“It’s been awhile since we’ve been able to make that phone call [to the bullpen] and nobody had to answer it,” Showalter said. “That was the utopia that you try to get to with a bullpen. It helps when you have Andrew Miller down there and Zach Britton. That makes it easy.”
Some Orioles hitters weren’t happy with several ball-strike calls by home plate umpire Hunter Wendelstedt on Saturday night, and Showalter was particularly displeased with the reaction of the umpire after he was questioned by a young player on a key strike that appeared to be well outside the television strike zone rectangle.
“Unacceptable,’’ Showalter said, “especially with an umpire with his experience.”
Around the horn
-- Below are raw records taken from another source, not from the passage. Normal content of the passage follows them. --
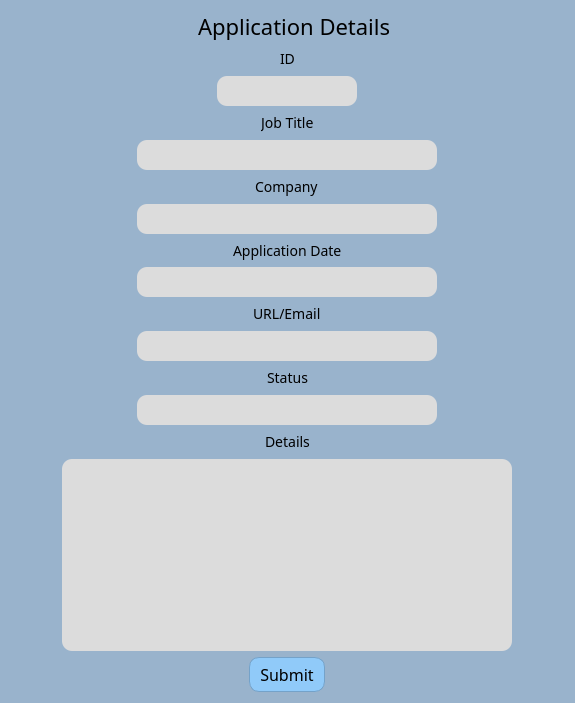
First picture: the form in ui/detailsdialog.ui, repository xbandrade/my-jobz, before the edit.
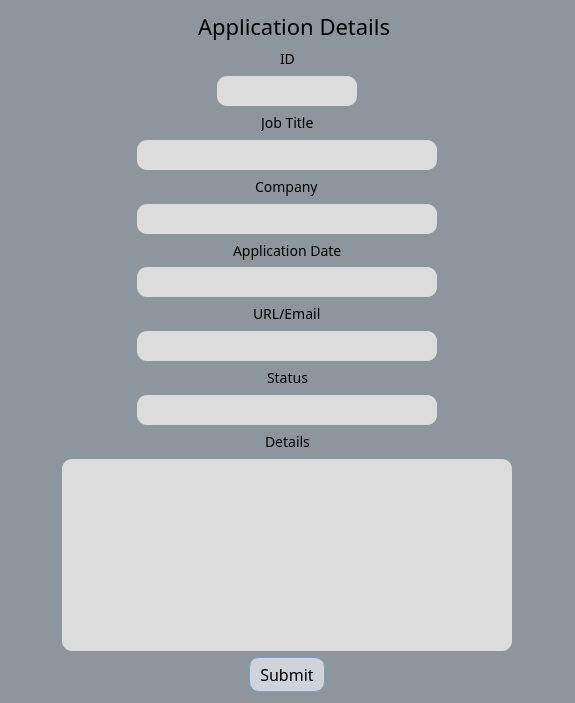
Second picture: the form after the edit. Icons and pictures are not drawn.

Diff of the .ui file:
```diff
--- a/ui/detailsdialog.ui
+++ b/ui/detailsdialog.ui
@@ -25,10 +25,6 @@
 	font-size: 14px;
 }
 
-QDialog {
-    background-color: rgb(153, 179, 204);
-}
-
 QLineEdit, QTextEdit {
     background-color: rgb(220, 220, 220);
 	border-radius: 10px;
@@ -38,10 +34,28 @@
 	height: 30px;
 }
 
+QDialog {
+    background-color: #8d959d;
+}
+
 QPushButton {
-	background-color: #b2b2cc;
+	background-color: #CED4DA ;
+	border-radius: 10px;
+ 	padding: 5px 10px; 
+	border: 1px solid #74A2C9;
 }
 
+QPushButton:hover {
+    background-color: #ADB5BD; 
+}
+
+QPushButton:pressed {
+    background-color: #6C757D; 
+}
+
+QCheckBox {
+	color: #CED4DA;
+}
 </string>
   </property>
   <layout class="QVBoxLayout" name="verticalLayout_2">
@@ -311,21 +325,7 @@
         </font>
        </property>
        <property name="styleSheet">
-        <string notr="true">
-QPushButton {
-	background-color: #90CAF9 ;
-	border-radius: 10px;
- 	padding: 5px 10px; 
-	border: 1px solid #74A2C9;
-}
-
-QPushButton:hover {
-    background-color: #64B5F6; 
-}
-
-QPushButton:pressed {
-    background-color: #42A5F5; 
-}</string>
+        <string notr="true"/>
        </property>
        <property name="text">
         <string>Submit</string>
```
Left out of the diff: 2 changed lines with no effect on the pictures.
Chris Davis played in his 1,000th career game with the Orioles in the second game of Saturday’s doubleheader. He has played in 1,266 major league games overall. …Dating back to Saturday night’s game, Davis has struck out five straight times … he Orioles entered Sunday’s game ranked first in the major leagues with a .287 team batting average since the All-Star break.